Magnetic bubble chips often contain a continuous metallic film located between the garnet bubble domain film and the device pattern used to move the bubble. This metallic layer improves bubble visibility during device development and testing, and also provides better thermal distribution in packaged devices. An insulating layer, such as SiO(2), prevents electrical shorting of the control conductors by the underlying metal sheet. However, as bubble domains are scaled down in size, the SiO(2) thickness is also scaled down, and the number of pinholes and electrical shorts increases. Silicon can be a reflecting insulator, but reproducibility of its thickness and optical constants is a problem. In order to solve this problem, the sheet metallic layer is divided into a number of different segments, or tiles, which are separate from one another.

The structure is shown in the figure, where the reflective layer is comprised of a plurality of ""tiles'' 10 located over the bubble domain garnet film.
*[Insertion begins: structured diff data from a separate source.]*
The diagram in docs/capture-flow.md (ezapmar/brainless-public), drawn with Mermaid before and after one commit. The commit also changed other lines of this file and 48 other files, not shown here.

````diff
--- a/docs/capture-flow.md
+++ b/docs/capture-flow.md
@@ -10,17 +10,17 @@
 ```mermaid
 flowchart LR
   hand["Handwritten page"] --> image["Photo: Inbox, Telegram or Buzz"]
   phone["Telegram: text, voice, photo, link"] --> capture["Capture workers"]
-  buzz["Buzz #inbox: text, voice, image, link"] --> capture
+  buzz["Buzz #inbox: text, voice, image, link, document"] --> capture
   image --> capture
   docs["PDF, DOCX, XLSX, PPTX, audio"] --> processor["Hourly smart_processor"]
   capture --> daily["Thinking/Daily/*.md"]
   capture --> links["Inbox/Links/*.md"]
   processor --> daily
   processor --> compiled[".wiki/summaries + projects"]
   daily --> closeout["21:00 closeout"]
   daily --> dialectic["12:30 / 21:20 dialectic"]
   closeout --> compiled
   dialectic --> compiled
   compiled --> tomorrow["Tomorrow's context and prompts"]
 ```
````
Conductors 12 are the conductors associated with transfer gates 14. The circled regions, denoted A, B, C, and D, indicate regions where pinholes occur in the SiO(2) layer. The reflective tile pattern is approximately 500 angstroms thick.
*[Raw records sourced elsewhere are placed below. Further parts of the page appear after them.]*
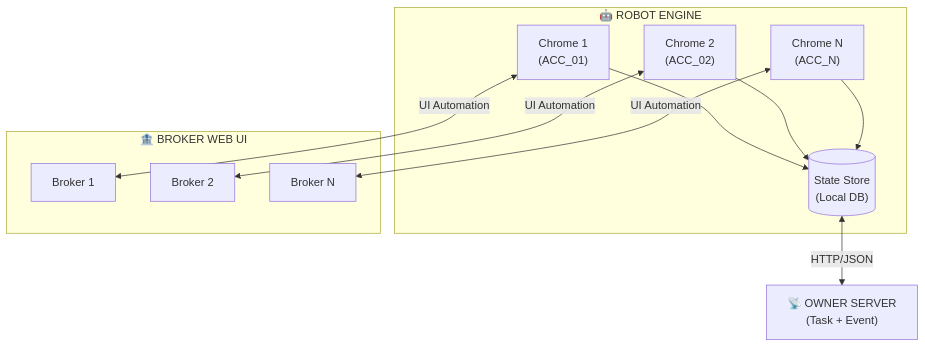
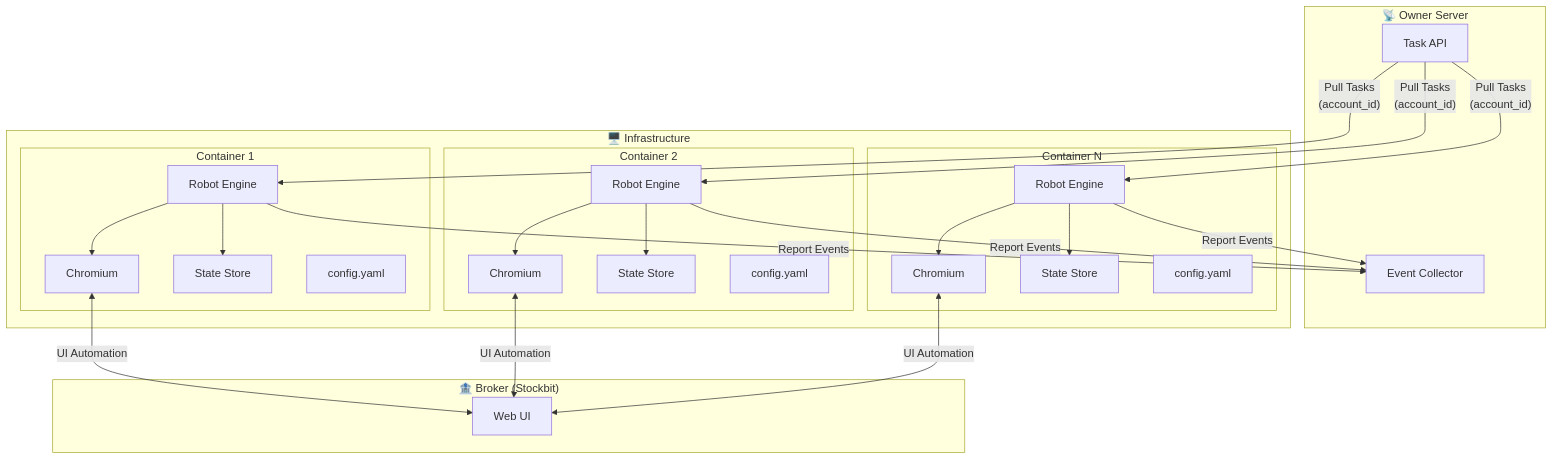
Before and after one commit to LukmanulHakim18/myVault: the first of 4 diagrams in 01-Projects/Trading-Robot/01-Architecture.md, drawn with Mermaid. The commit also changed other lines of this file and 50 other files, not shown here.

````diff
--- a/01-Projects/Trading-Robot/01-Architecture.md
+++ b/01-Projects/Trading-Robot/01-Architecture.md
@@ -20,27 +11,43 @@
 ```mermaid
 flowchart TB
-    subgraph ROBOT["🤖 ROBOT ENGINE"]
-        C1["Chrome 1<br/>(ACC_01)"]
-        C2["Chrome 2<br/>(ACC_02)"]
-        CN["Chrome N<br/>(ACC_N)"]
-        STATE[("State Store<br/>(Local DB)")]
+    subgraph OWNER["📡 Owner Server"]
+        API["Task API"]
+        EVENTS["Event Collector"]
     end
     
-    C1 --> STATE
-    C2 --> STATE
-    CN --> STATE
-    
-    subgraph BROKER["🏦 BROKER WEB UI"]
-        B1["Broker 1"]
-        B2["Broker 2"]
-        BN["Broker N"]
+    subgraph INFRA["🖥️ Infrastructure"]
+        subgraph C1["Container 1"]
+            R1["Robot Engine"]
+            B1["Chromium"]
+            S1["State Store"]
+            CFG1["config.yaml"]
+        end
+        
+        subgraph C2["Container 2"]
+            R2["Robot Engine"]
+            B2["Chromium"]
+            S2["State Store"]
+            CFG2["config.yaml"]
+        end
+        
+        subgraph CN["Container N"]
+            RN["Robot Engine"]
+            BN["Chromium"]
+            SN["State Store"]
+            CFGN["config.yaml"]
+        end
     end
     
-    C1 <-->|"UI Automation"| B1
-    C2 <-->|"UI Automation"| B2
-    CN <-->|"UI Automation"| BN
+    subgraph BROKER["🏦 Broker (Stockbit)"]
+        WEB["Web UI"]
+    end
     
-    SERVER["📡 OWNER SERVER<br/>(Task + Event)"]
+    API -->|"Pull Tasks<br/>(account_id)"| R1 & R2 & RN
+    R1 & R2 & RN -->|"Report Events"| EVENTS
     
-    STATE <-->|"HTTP/JSON"| SERVER
+    B1 & B2 & BN <-->|"UI Automation"| WEB
+    
+    R1 --> B1 & S1
+    R2 --> B2 & S2
+    RN --> BN & SN
 ```
````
The separations between tiles 10 are just enough to ensure good optical yield. For example, a 5-micron period bubble device might use 50-micron-wide tiles with 3-micron gaps. The alignment of...